▶ _Problem to solve_: I'd like the number of lines in the material below that include the word "media", written with no other text.

▶ _Recorded information_:
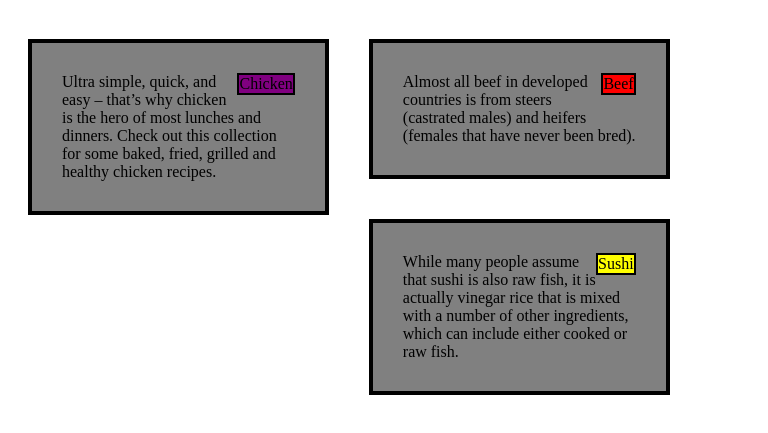
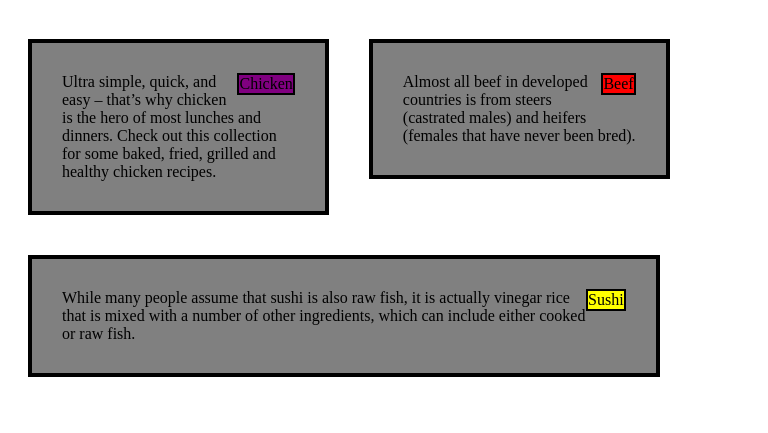
Before and after one commit to dimitrov14/module2-solution, a plain HTML site: page index.html in a window 768 px wide. Shown: the part 61-494 px from the top of the page. Drawn offline with Linux system fonts and the light colour scheme.

Commit message:
Update index.html

```diff
--- a/index.html
+++ b/index.html
@@ -11,7 +11,7 @@
       @media (min-width: 767px) and (max-width: 991px) {
   .col-1 {width: 40%;}
   .col-2 {width: 40%;}
-  .col-3 {width: 40%;}
+  .col-3 {width: 84%;}
 }
 
       @media (max-width: 766px) {
```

▶ _Result for this exercise_: 2